Whatever domestic support was there to begin with for the war, has shrunk over time with the majority of Americans today opposed to US involvement in Afghanistan. President Barack Obama reduced troop presence considerably between 2012 and 2016. President Donald Trump announced a full pullout by May 1, 2021, if the Taliban met the commitments it made in the Agreement for Bringing Peace to Afghanistan on February 29, 2020. President Biden sealed the deal by beating the September 11, 2021, deadline that he had set for withdrawal.
Nations in the region and those invested or interested in Afghanistan have seen the writing on the wall regarding its future.
New Delhi, which has long been a significant player in Afghanistan, has been preparing for the US withdrawal and the potential fall of Kabul. Many have linked the Indian government’s recent talks with Kashmiri leaders to the US withdrawal and a potential return of the Taliban to Kabul.
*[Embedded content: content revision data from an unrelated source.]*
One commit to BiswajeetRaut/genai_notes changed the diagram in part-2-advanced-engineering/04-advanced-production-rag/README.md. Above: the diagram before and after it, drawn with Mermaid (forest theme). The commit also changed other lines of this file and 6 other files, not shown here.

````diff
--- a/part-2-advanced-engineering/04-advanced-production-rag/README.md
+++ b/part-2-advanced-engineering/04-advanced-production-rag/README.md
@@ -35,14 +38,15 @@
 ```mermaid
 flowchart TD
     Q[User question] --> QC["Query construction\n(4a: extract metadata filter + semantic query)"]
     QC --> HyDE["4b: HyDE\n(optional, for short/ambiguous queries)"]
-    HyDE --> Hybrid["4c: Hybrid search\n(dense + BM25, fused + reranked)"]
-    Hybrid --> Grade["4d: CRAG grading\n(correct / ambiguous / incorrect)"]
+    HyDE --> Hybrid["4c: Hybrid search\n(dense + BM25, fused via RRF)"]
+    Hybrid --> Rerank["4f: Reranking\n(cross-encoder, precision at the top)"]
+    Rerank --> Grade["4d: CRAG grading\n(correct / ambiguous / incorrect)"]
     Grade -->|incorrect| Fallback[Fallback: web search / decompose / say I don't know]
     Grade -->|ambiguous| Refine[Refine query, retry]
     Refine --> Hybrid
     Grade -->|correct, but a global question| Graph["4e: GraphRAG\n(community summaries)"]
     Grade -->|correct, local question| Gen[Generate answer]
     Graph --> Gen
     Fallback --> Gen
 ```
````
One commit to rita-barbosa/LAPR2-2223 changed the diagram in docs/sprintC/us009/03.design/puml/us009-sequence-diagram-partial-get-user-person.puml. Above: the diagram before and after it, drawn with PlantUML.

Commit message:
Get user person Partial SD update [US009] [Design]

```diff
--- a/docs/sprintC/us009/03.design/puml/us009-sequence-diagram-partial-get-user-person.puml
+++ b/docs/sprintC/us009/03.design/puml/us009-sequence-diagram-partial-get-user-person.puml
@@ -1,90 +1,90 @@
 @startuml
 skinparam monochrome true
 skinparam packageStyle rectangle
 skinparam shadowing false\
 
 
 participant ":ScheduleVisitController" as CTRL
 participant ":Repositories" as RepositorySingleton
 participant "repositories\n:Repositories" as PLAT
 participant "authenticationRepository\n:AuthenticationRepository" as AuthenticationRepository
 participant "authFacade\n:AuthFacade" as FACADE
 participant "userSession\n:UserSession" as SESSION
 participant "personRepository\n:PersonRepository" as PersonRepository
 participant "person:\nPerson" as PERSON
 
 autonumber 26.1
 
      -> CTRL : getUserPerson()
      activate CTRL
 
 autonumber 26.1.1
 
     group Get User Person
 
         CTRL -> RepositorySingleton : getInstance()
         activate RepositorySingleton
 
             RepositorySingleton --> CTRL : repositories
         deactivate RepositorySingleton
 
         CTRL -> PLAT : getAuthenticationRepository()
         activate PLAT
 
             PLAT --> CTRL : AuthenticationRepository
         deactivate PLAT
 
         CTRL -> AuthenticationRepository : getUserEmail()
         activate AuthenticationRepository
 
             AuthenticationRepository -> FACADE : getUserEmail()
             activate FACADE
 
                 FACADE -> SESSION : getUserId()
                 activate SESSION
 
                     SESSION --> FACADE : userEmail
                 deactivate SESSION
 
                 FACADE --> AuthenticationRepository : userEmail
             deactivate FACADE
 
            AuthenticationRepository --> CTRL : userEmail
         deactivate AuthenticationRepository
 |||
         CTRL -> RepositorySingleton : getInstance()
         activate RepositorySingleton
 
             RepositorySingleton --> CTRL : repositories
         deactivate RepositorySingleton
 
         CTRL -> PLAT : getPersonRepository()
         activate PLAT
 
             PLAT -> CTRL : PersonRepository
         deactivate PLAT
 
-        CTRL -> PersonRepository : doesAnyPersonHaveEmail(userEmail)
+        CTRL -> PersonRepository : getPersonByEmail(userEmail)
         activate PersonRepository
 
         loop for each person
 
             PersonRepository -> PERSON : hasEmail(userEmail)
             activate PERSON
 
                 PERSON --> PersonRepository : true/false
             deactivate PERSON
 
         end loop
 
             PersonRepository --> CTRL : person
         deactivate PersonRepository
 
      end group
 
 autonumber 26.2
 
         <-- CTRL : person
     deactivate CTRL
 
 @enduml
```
India is not the only country in the region concerned about the Taliban’s rise. Iran, China, Russia, Turkey, Turkmenistan, Uzbekistan, Tajikistan, and the Gulf states, some of which bankrolled the Afghan mujahideen fighting the Soviet occupation in the 1980s, all have skin in the Afghan game. Like India, it is reported that Russia, Iran, China and others have held negotiations with the Taliban.
One country, as before, will play an outsized role in relations with Afghanistan going forward and that is its neighbour and longtime benefactor of the Taliban, Pakistan. Islamabad’s influence on the Taliban may have dwindled over the decades, but Pakistan is thought to still hold considerable sway over the militia.
Afghanistan has been in an almost endless state of conflict and civil war since 1978. The US presence in this latest war brought about a modicum of stability beginning in 2001 but at a heavy cost. Over the past two decades, more than 66,000 Afghan soldiers and 100,000 civilians have died, and over 2.7 million rendered homeless.
There is no simple answer to what lies ahead. It appears likely, however, that in the near-term, the Taliban will gain control of much of the country, except for Kabul which is well-fortified and protected by the US and a selected international presence. However, the US embassy in Kabul already has an “emergency action plan” in place and arrangements are being made for the evacuation of thousands of Afghan interpreters who assisted the US during this war.
The Taliban has been emboldened by the American withdrawal and the prospects for a negotiated peace for Afghanistan have grown exceedingly dim.
In spite of this, it should be remembered that hope dies last. Peace talks must be pursued. Peace must be given a chance. It is the last and best hope for Afghanistan and its beleaguered people.